THE PROBLEM: Each entry below is to be reproduced exactly, though any pictures it holds must be omitted.
....
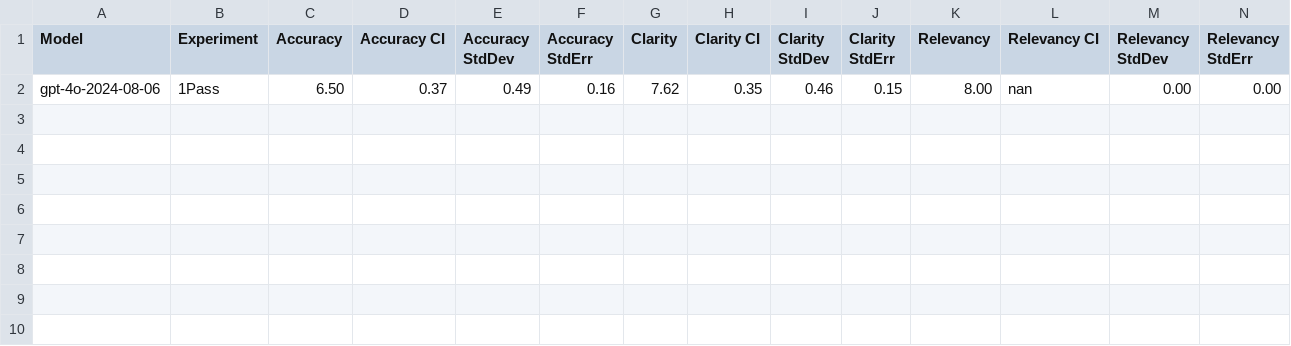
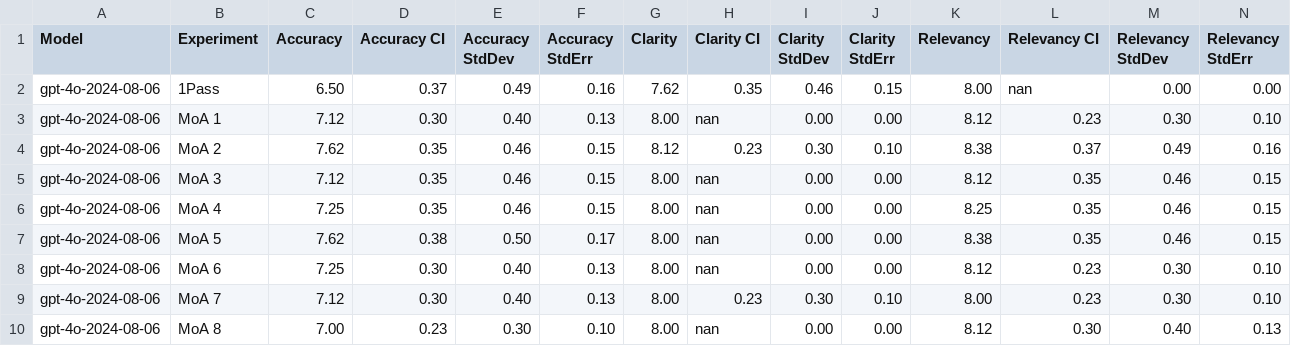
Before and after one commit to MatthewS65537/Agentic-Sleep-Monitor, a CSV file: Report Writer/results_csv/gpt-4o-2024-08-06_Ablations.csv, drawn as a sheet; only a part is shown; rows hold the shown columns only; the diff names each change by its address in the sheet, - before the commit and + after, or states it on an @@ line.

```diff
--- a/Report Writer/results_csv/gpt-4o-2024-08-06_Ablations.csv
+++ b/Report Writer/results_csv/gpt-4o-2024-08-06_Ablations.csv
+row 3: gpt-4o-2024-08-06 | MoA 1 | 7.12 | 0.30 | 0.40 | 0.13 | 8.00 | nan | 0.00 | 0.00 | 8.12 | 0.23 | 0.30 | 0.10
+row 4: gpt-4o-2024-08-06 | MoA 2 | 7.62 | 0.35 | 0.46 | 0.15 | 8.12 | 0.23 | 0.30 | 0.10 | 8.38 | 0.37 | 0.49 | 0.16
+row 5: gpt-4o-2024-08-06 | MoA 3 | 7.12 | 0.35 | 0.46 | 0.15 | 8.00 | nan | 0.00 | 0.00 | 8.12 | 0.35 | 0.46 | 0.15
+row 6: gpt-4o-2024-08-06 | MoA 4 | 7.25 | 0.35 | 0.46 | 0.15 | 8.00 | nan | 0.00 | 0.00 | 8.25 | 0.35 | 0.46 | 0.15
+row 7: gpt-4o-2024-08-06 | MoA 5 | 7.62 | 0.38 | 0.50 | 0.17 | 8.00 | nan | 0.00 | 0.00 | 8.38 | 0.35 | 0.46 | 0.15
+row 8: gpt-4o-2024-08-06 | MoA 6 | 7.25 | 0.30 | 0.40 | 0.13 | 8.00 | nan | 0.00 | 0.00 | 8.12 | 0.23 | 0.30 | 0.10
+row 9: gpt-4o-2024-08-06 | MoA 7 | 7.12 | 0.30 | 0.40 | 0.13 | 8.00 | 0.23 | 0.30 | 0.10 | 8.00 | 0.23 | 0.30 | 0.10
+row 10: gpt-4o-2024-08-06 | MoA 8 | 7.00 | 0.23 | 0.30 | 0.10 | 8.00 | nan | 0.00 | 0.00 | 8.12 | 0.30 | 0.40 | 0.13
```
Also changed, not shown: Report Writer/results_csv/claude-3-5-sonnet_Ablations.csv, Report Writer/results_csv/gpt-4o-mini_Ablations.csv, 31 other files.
....
FINISHED TASK:
Before and after one commit to MatthewS65537/Agentic-Sleep-Monitor, a CSV file: Report Writer/results_csv/gpt-4o-2024-08-06_Ablations.csv, drawn as a sheet; only a part is shown; rows hold the shown columns only; the diff names each change by its address in the sheet, - before the commit and + after, or states it on an @@ line.

```diff
--- a/Report Writer/results_csv/gpt-4o-2024-08-06_Ablations.csv
+++ b/Report Writer/results_csv/gpt-4o-2024-08-06_Ablations.csv
+row 3: gpt-4o-2024-08-06 | MoA 1 | 7.12 | 0.30 | 0.40 | 0.13 | 8.00 | nan | 0.00 | 0.00 | 8.12 | 0.23 | 0.30 | 0.10
+row 4: gpt-4o-2024-08-06 | MoA 2 | 7.62 | 0.35 | 0.46 | 0.15 | 8.12 | 0.23 | 0.30 | 0.10 | 8.38 | 0.37 | 0.49 | 0.16
+row 5: gpt-4o-2024-08-06 | MoA 3 | 7.12 | 0.35 | 0.46 | 0.15 | 8.00 | nan | 0.00 | 0.00 | 8.12 | 0.35 | 0.46 | 0.15
+row 6: gpt-4o-2024-08-06 | MoA 4 | 7.25 | 0.35 | 0.46 | 0.15 | 8.00 | nan | 0.00 | 0.00 | 8.25 | 0.35 | 0.46 | 0.15
+row 7: gpt-4o-2024-08-06 | MoA 5 | 7.62 | 0.38 | 0.50 | 0.17 | 8.00 | nan | 0.00 | 0.00 | 8.38 | 0.35 | 0.46 | 0.15
+row 8: gpt-4o-2024-08-06 | MoA 6 | 7.25 | 0.30 | 0.40 | 0.13 | 8.00 | nan | 0.00 | 0.00 | 8.12 | 0.23 | 0.30 | 0.10
+row 9: gpt-4o-2024-08-06 | MoA 7 | 7.12 | 0.30 | 0.40 | 0.13 | 8.00 | 0.23 | 0.30 | 0.10 | 8.00 | 0.23 | 0.30 | 0.10
+row 10: gpt-4o-2024-08-06 | MoA 8 | 7.00 | 0.23 | 0.30 | 0.10 | 8.00 | nan | 0.00 | 0.00 | 8.12 | 0.30 | 0.40 | 0.13
```
Also changed, not shown: Report Writer/results_csv/claude-3-5-sonnet_Ablations.csv, Report Writer/results_csv/gpt-4o-mini_Ablations.csv, 31 other files.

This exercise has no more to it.